It strikes me hard to realise that this situation has only gotten worse over the decades. Now, students are being expelled from top Indian institutions just because they cannot follow English. Growing up, my brother and I did not understand the ramifications of paying fines for simply conversing in your mother tongue for the longest time. Somehow, conversing in our mother tongues came naturally to us.
It was a while before we realised why. It came naturally to us because it is natural.
It was a while before we questioned the absurdity of it all.
We were forced to converse in a language foreign to us, because our curriculum was in a foreign language. The overall access to education itself is in a language that is not our own. The social, economic and cultural segregation of classes in India rely heavily upon many things. English knowledge or rather, the lack of it, is one of them.
It has been nearly seven decades since we achieved “freedom” from the British.
But by tying our access to knowledge itself to an alien language, are we really, truly free?
Language is fundamental to communication, understanding, knowledge, and bonding. Many people increasingly drop out of schools after primary education because they are limited by languages. This problem has to be addressed in its roots—making higher education available in local languages in India.
Many students drop out early from schools even in developed nations. But, they become literate via online education systems or home-schooling. There are many brilliant minds that end up learning a lot more off schools and innovate and make amazing creations later in life because they can read and obtain knowledge in their language. The technology that facilitates this knowledge transfer is also available in their language.
In India, sadly, the entertainment channels have understood this gap and are making billions off of it by offering content in local languages. Take the TV and print medium for instance. Content is generously available in most Indian languages, resulting in deeper market penetration.
However, lack of local-language content in India, in curriculum, technology and popular medium such as the Internet, is not only threatening access to education but also access to improvement in Indian economy.
This realisation and conviction to bring language equality, online and offline, is what formed the foundation of Reverie Language Technologies.
During the colonisation of “third-world” countries by “first-world” nations, people were forced to abandon their heritage, languages – anything that defined their individuality, in favour of adopting the culture and ways of the English-speaking population. As the colonised countries were “freed,” most of them took the challenge of reconnecting with their once-forbidden heritage and culture with enthusiasm.
This largely involved a linguistic revolution.
But, what really made us, as an entire nation, to adopt a foreign language so completely that it has now become customary to use it as a password to higher education, and in turn, technology itself ?
Nothing stops a student from learning an additional language (say, English) as a choice. But, In India we are learning our local languages as an additional choice and mandate all higher education only in English.
My recent trip to China opened up new understandings of this space.

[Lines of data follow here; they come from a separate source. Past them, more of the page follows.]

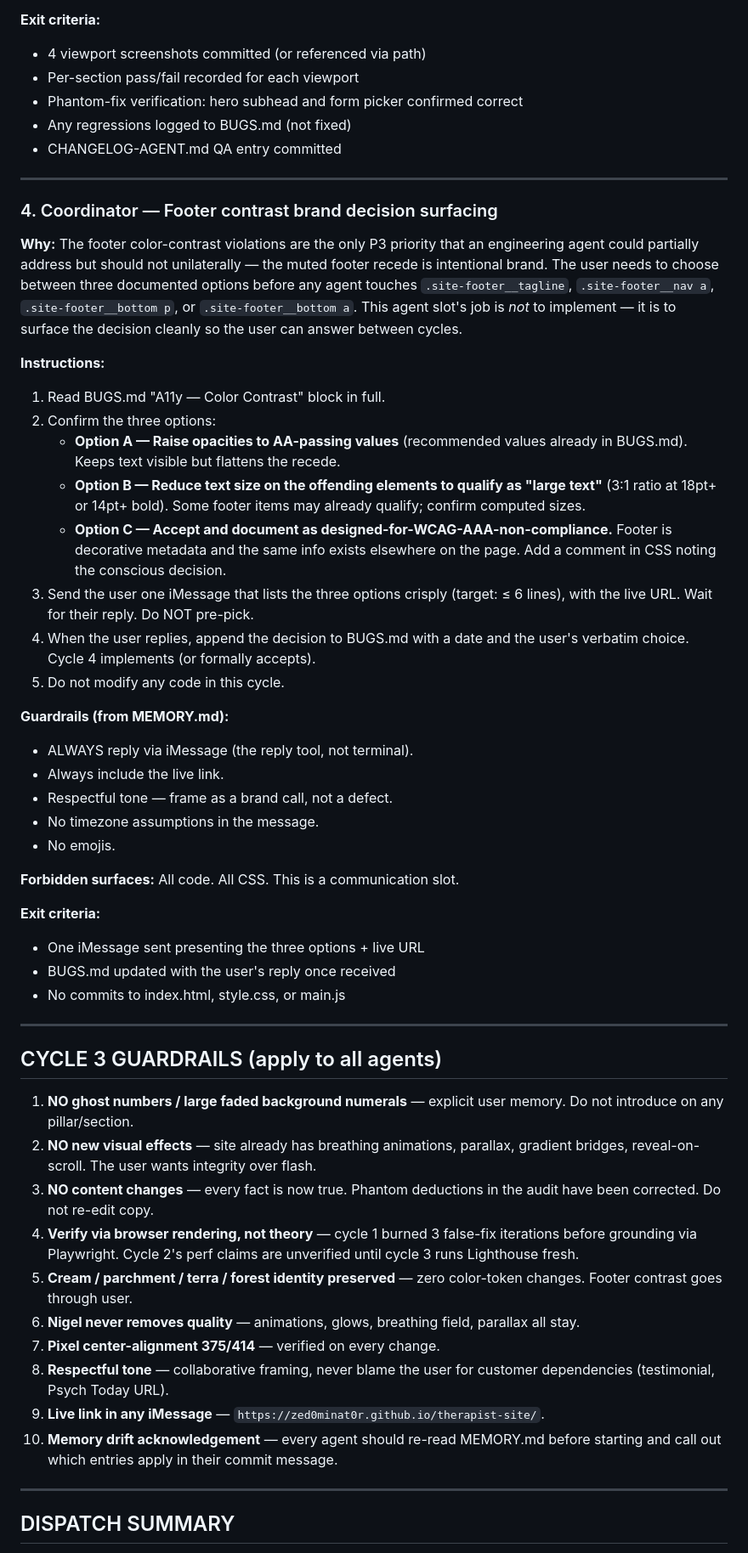
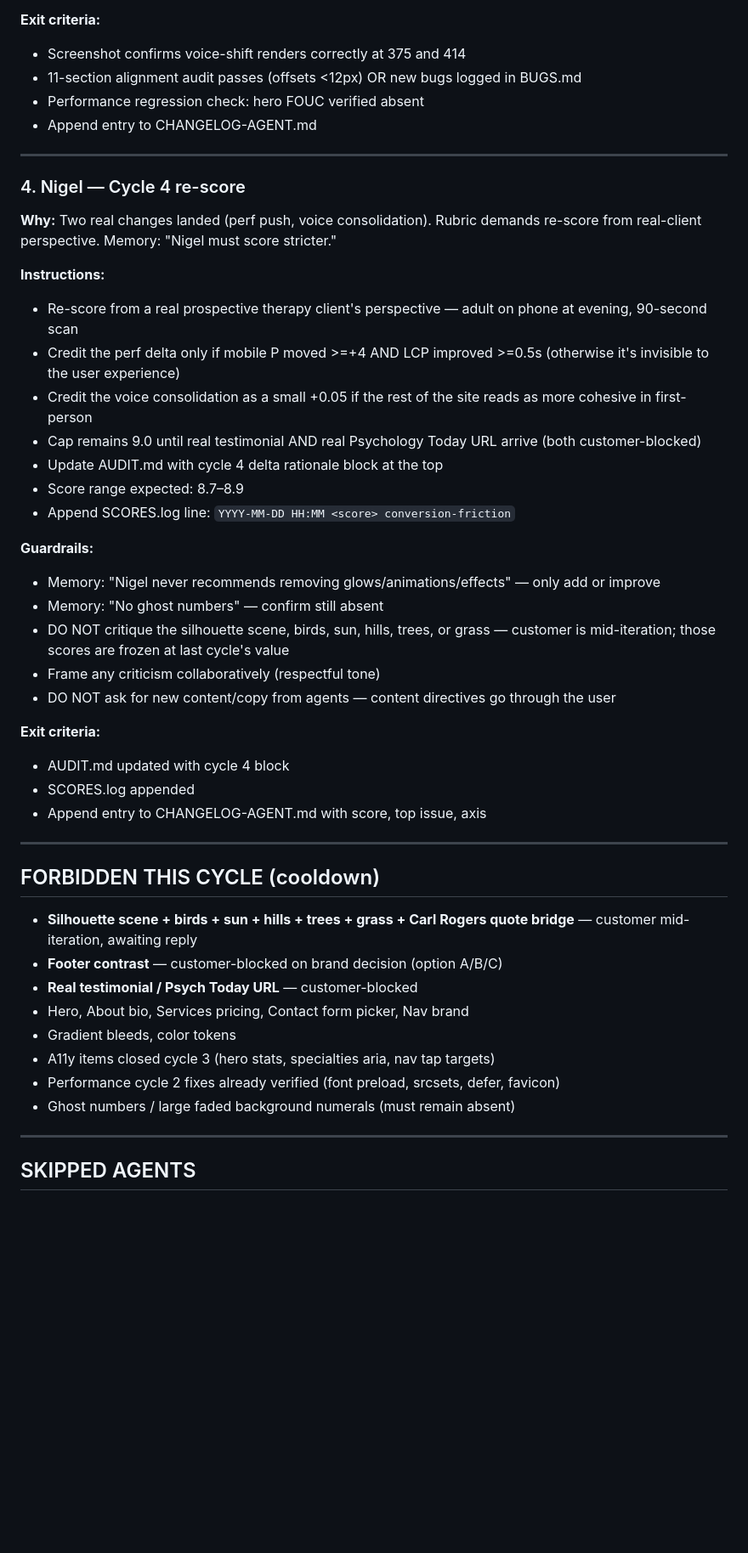
Before and after one commit to zed0minat0r/therapist-site, a Markdown page: AGENT-PLAN.md, the part around one of its changes. Shown at 85% size. GitHub-like rendering; blank space fills up the shorter version.

```diff
--- a/AGENT-PLAN.md
+++ b/AGENT-PLAN.md
@@ -101,57 +83,51 @@ Cycle 2 shipped perf + a11y fixes but never re-ran Lighthouse to verify the LCP
 
 **Exit criteria:**
-- 4 viewport screenshots committed (or referenced via path)
-- Per-section pass/fail recorded for each viewport
-- Phantom-fix verification: hero subhead and form picker confirmed correct
-- Any regressions logged to BUGS.md (not fixed)
-- CHANGELOG-AGENT.md QA entry committed
+- Screenshot confirms voice-shift renders correctly at 375 and 414
+- 11-section alignment audit passes (offsets <12px) OR new bugs logged in BUGS.md
+- Performance regression check: hero FOUC verified absent
+- Append entry to CHANGELOG-AGENT.md
 
 ---
 
-### 4. Coordinator — Footer contrast brand decision surfacing
+### 4. Nigel — Cycle 4 re-score
 
-**Why:** The footer color-contrast violations are the only P3 priority that an engineering agent could partially address but should not unilaterally — the muted footer recede is intentional brand. The user needs to choose between three documented options before any agent touches `.site-footer__tagline`, `.site-footer__nav a`, `.site-footer__bottom p`, or `.site-footer__bottom a`. This agent slot's job is *not* to implement — it is to surface the decision cleanly so the user can answer between cycles.
+**Why:** Two real changes landed (perf push, voice consolidation). Rubric demands re-score from real-client perspective. Memory: "Nigel must score stricter."
 
 **Instructions:**
-1. Read BUGS.md "A11y — Color Contrast" block in full.
-2. Confirm the three options:
-   - **Option A — Raise opacities to AA-passing values** (recommended values already in BUGS.md). Keeps text visible but flattens the recede.
-   - **Option B — Reduce text size on the offending elements to qualify as "large text"** (3:1 ratio at 18pt+ or 14pt+ bold). Some footer items may already qualify; confirm computed sizes.
-   - **Option C — Accept and document as designed-for-WCAG-AAA-non-compliance.** Footer is decorative metadata and the same info exists elsewhere on the page. Add a comment in CSS noting the conscious decision.
-3. Send the user one iMessage that lists the three options crisply (target: ≤ 6 lines), with the live URL. Wait for their reply. Do NOT pre-pick.
-4. When the user replies, append the decision to BUGS.md with a date and the user's verbatim choice. Cycle 4 implements (or formally accepts).
-5. Do not modify any code in this cycle.
+- Re-score from a real prospective therapy client's perspective — adult on phone at evening, 90-second scan
+- Credit the perf delta only if mobile P moved >=+4 AND LCP improved >=0.5s (otherwise it's invisible to the user experience)
+- Credit the voice consolidation as a small +0.05 if the rest of the site reads as more cohesive in first-person
+- Cap remains 9.0 until real testimonial AND real Psychology Today URL arrive (both customer-blocked)
+- Update AUDIT.md with cycle 4 delta rationale block at the top
+- Score range expected: 8.7–8.9
+- Append SCORES.log line: `YYYY-MM-DD HH:MM <score> conversion-friction`
 
-**Guardrails (from MEMORY.md):**
-- ALWAYS reply via iMessage (the reply tool, not terminal).
-- Always include the live link.
-- Respectful tone — frame as a brand call, not a defect.
-- No timezone assumptions in the message.
-- No emojis.
-
-**Forbidden surfaces:** All code. All CSS. This is a communication slot.
+**Guardrails:**
+- Memory: "Nigel never recommends removing glows/animations/effects" — only add or improve
+- Memory: "No ghost numbers" — confirm still absent
+- DO NOT critique the silhouette scene, birds, sun, hills, trees, or grass — customer is mid-iteration; those scores are frozen at last cycle's value
+- Frame any criticism collaboratively (respectful tone)
+- DO NOT ask for new content/copy from agents — content directives go through the user
 
 **Exit criteria:**
-- One iMessage sent presenting the three options + live URL
-- BUGS.md updated with the user's reply once received
-- No commits to index.html, style.css, or main.js
+- AUDIT.md updated with cycle 4 block
+- SCORES.log appended
+- Append entry to CHANGELOG-AGENT.md with score, top issue, axis
 
 ---
 
-## CYCLE 3 GUARDRAILS (apply to all agents)
+## FORBIDDEN THIS CYCLE (cooldown)
 
-1. **NO ghost numbers / large faded background numerals** — explicit user memory. Do not introduce on any pillar/section.
-2. **NO new visual effects** — site already has breathing animations, parallax, gradient bridges, reveal-on-scroll. The user wants integrity over flash.
-3. **NO content changes** — every fact is now true. Phantom deductions in the audit have been corrected. Do not re-edit copy.
-4. **Verify via browser rendering, not theory** — cycle 1 burned 3 false-fix iterations before grounding via Playwright. Cycle 2's perf claims are unverified until cycle 3 runs Lighthouse fresh.
-5. **Cream / parchment / terra / forest identity preserved** — zero color-token changes. Footer contrast goes through user.
-6. **Nigel never removes quality** — animations, glows, breathing field, parallax all stay.
-7. **Pixel center-alignment 375/414** — verified on every change.
-8. **Respectful tone** — collaborative framing, never blame the user for customer dependencies (testimonial, Psych Today URL).
-9. **Live link in any iMessage** — `https://zed0minat0r.github.io/therapist-site/`.
-10. **Memory drift acknowledgement** — every agent should re-read MEMORY.md before starting and call out which entries apply in their commit message.
+- **Silhouette scene + birds + sun + hills + trees + grass + Carl Rogers quote bridge** — customer mid-iteration, awaiting reply
+- **Footer contrast** — customer-blocked on brand decision (option A/B/C)
+- **Real testimonial / Psych Today URL** — customer-blocked
+- Hero, About bio, Services pricing, Contact form picker, Nav brand
+- Gradient bleeds, color tokens
+- A11y items closed cycle 3 (hero stats, specialties aria, nav tap targets)
+- Performance cycle 2 fixes already verified (font preload, srcsets, defer, favicon)
+- Ghost numbers / large faded background numerals (must remain absent)
 
 ---
 
-## DISPATCH SUMMARY
+## SKIPPED AGENTS
 
```
Also changed, not shown: other parts of AGENT-PLAN.md (+56 -85 lines), CHANGELOG-AGENT.md (+2 -0 lines).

It was common knowledge among the Chinese that minority users adapt to the expected behaviour of the majority. Many Chinese entrepreneurs I met were not savvy in English. However, their co-workers, employees and colleagues treated them with utmost respect.
This is not the same case in India. We disrespect and shun the majority population– the local-language users–especially when it comes to jobs, education and technology. A large number of capable geniuses who are not English-savvy will never have easy access to knowledge and the latest developments in any field.
We have simply bulldozed and strangled our languages and, in the process, the people who speak those. The words ‘English Firewall’ and ‘English Apartheid’ are befitting. We should be screaming loud about it. We silence our country’s innovators and geniuses.
And in doing so, we are digging our own graves.
This article is written in the same alien language I am condemning. Time for an irony check?